> Records
"""
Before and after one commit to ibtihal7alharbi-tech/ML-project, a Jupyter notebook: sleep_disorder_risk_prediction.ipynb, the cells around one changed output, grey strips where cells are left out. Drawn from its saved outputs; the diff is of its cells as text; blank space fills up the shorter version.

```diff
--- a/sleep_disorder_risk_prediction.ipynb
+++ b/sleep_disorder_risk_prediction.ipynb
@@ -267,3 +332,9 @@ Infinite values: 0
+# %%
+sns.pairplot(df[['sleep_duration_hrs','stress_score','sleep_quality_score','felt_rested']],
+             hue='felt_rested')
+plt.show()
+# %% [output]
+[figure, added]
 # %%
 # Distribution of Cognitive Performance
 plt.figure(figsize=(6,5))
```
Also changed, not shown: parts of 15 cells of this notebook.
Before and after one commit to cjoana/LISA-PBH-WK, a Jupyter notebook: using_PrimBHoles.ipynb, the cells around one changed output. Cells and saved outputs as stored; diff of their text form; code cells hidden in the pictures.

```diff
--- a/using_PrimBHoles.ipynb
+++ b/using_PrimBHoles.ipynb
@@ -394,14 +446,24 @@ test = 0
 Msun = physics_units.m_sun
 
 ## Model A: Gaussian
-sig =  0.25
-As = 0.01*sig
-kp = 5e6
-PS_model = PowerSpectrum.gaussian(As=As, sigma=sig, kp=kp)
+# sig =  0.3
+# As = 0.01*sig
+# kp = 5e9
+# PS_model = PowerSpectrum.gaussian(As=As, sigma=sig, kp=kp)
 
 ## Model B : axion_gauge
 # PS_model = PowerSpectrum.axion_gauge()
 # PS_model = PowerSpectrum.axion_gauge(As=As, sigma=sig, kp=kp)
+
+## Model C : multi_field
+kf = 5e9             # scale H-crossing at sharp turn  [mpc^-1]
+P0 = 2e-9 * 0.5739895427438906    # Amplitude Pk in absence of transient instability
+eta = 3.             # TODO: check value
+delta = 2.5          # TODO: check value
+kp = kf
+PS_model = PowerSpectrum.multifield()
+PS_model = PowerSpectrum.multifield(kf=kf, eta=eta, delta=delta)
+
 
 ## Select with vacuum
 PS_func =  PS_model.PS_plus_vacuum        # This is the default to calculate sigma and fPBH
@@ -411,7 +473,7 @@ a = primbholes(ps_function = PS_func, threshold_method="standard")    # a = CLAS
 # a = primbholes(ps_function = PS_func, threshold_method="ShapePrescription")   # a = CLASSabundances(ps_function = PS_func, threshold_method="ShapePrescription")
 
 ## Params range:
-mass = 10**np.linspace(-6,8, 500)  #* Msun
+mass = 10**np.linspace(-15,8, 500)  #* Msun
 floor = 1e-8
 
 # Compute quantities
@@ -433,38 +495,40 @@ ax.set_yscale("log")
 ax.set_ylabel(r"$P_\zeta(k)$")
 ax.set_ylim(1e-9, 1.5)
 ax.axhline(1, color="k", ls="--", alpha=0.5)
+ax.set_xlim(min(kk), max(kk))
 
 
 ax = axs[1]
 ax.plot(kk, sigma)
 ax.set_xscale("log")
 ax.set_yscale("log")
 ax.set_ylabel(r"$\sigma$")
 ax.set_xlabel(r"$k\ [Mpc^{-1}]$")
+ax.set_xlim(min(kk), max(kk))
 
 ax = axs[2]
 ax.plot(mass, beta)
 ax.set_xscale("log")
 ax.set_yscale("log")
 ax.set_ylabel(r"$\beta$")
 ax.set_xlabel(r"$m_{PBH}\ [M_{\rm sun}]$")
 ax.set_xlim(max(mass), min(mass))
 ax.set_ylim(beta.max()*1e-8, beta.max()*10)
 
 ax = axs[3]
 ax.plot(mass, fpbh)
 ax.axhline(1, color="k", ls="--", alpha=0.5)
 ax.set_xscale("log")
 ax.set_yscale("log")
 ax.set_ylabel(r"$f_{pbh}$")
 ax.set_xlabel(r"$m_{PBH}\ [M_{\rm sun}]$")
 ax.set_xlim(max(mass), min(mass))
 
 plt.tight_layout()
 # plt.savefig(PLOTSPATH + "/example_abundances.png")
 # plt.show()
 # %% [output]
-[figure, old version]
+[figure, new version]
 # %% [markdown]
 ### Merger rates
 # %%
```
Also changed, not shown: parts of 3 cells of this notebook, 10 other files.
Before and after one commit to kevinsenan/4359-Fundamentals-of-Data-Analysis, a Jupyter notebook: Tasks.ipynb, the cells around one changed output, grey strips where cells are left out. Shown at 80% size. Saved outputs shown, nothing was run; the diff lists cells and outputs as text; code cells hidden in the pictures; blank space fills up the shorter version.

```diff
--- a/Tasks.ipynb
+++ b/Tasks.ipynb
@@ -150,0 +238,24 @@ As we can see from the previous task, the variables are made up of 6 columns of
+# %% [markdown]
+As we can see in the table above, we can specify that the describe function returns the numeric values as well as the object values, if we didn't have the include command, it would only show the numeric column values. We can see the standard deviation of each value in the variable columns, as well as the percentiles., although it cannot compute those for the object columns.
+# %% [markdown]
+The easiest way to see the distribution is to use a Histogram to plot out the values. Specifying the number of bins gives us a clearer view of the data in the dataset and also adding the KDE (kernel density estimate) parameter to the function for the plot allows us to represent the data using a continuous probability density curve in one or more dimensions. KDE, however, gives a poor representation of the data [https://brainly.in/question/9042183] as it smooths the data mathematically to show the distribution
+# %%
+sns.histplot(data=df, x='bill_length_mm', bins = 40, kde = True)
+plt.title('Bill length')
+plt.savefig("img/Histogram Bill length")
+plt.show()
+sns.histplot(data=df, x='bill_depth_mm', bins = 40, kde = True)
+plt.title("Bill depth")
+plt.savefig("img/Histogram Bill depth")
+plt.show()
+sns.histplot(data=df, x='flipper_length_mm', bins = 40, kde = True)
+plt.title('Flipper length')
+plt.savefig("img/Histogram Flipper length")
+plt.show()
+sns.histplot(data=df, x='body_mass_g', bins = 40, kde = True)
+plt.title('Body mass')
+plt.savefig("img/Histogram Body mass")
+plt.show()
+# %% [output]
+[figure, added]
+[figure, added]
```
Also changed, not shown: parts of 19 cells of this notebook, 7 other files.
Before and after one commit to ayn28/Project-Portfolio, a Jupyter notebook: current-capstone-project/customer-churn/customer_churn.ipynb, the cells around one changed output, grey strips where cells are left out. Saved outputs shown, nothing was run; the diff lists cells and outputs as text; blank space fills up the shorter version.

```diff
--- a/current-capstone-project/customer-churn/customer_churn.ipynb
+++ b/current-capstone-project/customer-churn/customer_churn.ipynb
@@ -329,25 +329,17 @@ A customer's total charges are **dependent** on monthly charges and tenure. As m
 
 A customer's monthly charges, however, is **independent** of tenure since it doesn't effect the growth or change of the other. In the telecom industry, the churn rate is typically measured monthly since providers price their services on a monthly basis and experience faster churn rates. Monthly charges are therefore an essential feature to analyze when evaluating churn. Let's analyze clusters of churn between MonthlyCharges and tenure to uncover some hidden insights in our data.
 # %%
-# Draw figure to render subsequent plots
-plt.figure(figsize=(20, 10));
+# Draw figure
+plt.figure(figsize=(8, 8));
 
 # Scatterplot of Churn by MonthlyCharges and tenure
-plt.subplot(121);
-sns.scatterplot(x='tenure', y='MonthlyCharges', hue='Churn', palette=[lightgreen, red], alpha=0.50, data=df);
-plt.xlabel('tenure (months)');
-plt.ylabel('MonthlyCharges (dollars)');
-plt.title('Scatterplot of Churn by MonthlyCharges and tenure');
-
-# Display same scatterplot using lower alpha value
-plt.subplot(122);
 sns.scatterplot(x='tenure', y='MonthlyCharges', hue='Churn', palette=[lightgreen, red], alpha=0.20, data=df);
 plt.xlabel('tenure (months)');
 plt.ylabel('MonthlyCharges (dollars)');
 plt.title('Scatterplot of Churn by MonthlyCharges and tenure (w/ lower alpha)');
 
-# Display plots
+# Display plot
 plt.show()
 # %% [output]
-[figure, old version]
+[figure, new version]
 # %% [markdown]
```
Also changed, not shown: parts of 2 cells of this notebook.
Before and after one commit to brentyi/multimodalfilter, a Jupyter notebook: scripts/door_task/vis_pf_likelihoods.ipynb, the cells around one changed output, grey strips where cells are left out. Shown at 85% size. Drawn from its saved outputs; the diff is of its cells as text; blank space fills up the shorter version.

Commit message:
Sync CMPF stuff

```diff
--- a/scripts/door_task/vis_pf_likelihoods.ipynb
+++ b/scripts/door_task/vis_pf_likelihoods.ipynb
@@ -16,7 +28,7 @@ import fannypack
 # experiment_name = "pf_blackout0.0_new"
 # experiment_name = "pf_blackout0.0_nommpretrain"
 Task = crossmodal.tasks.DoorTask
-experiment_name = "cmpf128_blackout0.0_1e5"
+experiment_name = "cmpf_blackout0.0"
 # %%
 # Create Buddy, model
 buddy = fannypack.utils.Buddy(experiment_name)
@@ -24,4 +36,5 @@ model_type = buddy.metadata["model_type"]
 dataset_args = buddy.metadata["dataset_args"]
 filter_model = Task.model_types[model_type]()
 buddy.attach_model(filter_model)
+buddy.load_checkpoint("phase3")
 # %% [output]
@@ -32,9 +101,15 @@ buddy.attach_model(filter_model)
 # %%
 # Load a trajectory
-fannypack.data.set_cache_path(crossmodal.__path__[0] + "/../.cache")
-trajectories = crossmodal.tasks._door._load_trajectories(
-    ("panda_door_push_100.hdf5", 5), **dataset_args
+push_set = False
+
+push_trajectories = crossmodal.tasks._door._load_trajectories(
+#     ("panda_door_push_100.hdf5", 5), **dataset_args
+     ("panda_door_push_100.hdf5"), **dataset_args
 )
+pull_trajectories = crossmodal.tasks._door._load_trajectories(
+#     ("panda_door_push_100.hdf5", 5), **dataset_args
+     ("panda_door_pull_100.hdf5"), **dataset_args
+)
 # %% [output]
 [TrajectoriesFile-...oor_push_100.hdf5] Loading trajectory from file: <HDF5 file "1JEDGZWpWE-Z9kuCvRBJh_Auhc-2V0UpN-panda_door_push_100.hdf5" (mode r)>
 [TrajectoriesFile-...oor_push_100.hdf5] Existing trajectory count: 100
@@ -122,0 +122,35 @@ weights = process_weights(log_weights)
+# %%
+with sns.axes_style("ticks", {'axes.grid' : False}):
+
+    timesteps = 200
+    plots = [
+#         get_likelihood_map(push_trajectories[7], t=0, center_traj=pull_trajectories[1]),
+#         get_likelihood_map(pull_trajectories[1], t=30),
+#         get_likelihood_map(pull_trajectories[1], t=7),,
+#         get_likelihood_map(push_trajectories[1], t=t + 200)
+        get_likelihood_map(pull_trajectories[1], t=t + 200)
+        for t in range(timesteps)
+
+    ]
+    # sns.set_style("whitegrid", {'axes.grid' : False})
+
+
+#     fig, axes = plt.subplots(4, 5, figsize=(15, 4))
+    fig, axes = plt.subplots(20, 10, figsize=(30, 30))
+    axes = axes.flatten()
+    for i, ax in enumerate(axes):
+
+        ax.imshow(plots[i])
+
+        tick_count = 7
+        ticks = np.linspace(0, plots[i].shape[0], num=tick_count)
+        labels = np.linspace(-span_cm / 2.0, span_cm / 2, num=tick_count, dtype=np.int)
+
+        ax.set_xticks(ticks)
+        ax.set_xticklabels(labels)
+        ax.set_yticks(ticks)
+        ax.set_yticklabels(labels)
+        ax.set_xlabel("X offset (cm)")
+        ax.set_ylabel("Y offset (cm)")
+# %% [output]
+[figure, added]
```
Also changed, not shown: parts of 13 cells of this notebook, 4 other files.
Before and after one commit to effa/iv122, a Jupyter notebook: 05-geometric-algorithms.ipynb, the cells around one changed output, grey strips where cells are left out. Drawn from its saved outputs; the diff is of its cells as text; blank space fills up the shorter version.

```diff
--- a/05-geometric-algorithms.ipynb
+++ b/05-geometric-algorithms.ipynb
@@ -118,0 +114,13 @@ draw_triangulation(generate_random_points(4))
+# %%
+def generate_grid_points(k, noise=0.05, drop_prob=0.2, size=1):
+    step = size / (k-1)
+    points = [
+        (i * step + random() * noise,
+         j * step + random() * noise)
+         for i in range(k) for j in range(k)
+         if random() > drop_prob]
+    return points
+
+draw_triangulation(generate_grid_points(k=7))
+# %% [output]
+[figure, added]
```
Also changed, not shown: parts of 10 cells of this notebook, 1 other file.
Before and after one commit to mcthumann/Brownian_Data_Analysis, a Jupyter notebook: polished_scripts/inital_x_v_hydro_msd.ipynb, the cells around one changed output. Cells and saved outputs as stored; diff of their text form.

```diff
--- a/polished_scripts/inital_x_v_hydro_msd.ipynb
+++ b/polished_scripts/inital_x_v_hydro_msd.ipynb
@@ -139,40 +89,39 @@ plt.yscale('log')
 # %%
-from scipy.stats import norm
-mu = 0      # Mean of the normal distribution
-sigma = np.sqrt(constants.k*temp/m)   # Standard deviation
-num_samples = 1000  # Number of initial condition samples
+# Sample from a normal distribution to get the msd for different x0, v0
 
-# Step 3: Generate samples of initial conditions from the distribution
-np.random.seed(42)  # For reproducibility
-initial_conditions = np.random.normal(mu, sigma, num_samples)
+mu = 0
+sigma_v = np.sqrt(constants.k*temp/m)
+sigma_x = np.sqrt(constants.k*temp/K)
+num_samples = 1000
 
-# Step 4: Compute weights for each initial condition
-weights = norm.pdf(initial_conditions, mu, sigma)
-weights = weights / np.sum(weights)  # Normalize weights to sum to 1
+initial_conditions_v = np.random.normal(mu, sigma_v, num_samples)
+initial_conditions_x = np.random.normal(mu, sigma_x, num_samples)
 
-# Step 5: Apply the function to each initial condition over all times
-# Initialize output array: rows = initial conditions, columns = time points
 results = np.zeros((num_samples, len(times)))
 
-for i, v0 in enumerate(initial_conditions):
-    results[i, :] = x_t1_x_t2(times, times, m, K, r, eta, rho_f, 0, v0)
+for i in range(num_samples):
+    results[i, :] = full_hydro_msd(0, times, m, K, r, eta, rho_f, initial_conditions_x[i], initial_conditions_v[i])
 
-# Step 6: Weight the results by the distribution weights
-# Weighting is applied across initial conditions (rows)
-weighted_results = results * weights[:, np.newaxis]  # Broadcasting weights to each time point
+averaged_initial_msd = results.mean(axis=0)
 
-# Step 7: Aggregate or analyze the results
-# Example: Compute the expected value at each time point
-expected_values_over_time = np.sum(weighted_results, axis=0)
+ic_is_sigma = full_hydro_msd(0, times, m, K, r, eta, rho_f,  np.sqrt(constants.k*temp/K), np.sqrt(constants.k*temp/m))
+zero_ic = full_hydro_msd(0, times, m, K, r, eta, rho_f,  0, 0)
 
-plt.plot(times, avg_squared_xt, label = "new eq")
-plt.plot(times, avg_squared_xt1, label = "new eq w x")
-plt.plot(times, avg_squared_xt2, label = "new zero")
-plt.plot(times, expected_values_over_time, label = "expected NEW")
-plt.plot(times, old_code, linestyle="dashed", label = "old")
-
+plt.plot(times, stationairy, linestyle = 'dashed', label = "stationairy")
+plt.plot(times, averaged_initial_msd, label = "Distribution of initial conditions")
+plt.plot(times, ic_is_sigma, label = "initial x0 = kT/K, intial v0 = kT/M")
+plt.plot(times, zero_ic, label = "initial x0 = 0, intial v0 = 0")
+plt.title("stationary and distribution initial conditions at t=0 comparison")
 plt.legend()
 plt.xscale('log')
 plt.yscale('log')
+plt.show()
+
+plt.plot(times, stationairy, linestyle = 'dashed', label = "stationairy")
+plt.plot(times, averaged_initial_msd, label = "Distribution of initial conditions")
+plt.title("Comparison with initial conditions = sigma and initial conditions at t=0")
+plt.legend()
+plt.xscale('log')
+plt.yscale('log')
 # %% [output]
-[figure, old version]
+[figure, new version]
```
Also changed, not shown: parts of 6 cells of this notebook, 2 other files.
"""
> Exercise details
Output the listing verbatim through the "Also changed, not shown: parts of 15" line.

> Problem solution
Before and after one commit to ibtihal7alharbi-tech/ML-project, a Jupyter notebook: sleep_disorder_risk_prediction.ipynb, the cells around one changed output, grey strips where cells are left out. Drawn from its saved outputs; the diff is of its cells as text; blank space fills up the shorter version.

```diff
--- a/sleep_disorder_risk_prediction.ipynb
+++ b/sleep_disorder_risk_prediction.ipynb
@@ -267,3 +332,9 @@ Infinite values: 0
+# %%
+sns.pairplot(df[['sleep_duration_hrs','stress_score','sleep_quality_score','felt_rested']],
+             hue='felt_rested')
+plt.show()
+# %% [output]
+[figure, added]
 # %%
 # Distribution of Cognitive Performance
 plt.figure(figsize=(6,5))
```
Also changed, not shown: parts of 15 cells of this notebook.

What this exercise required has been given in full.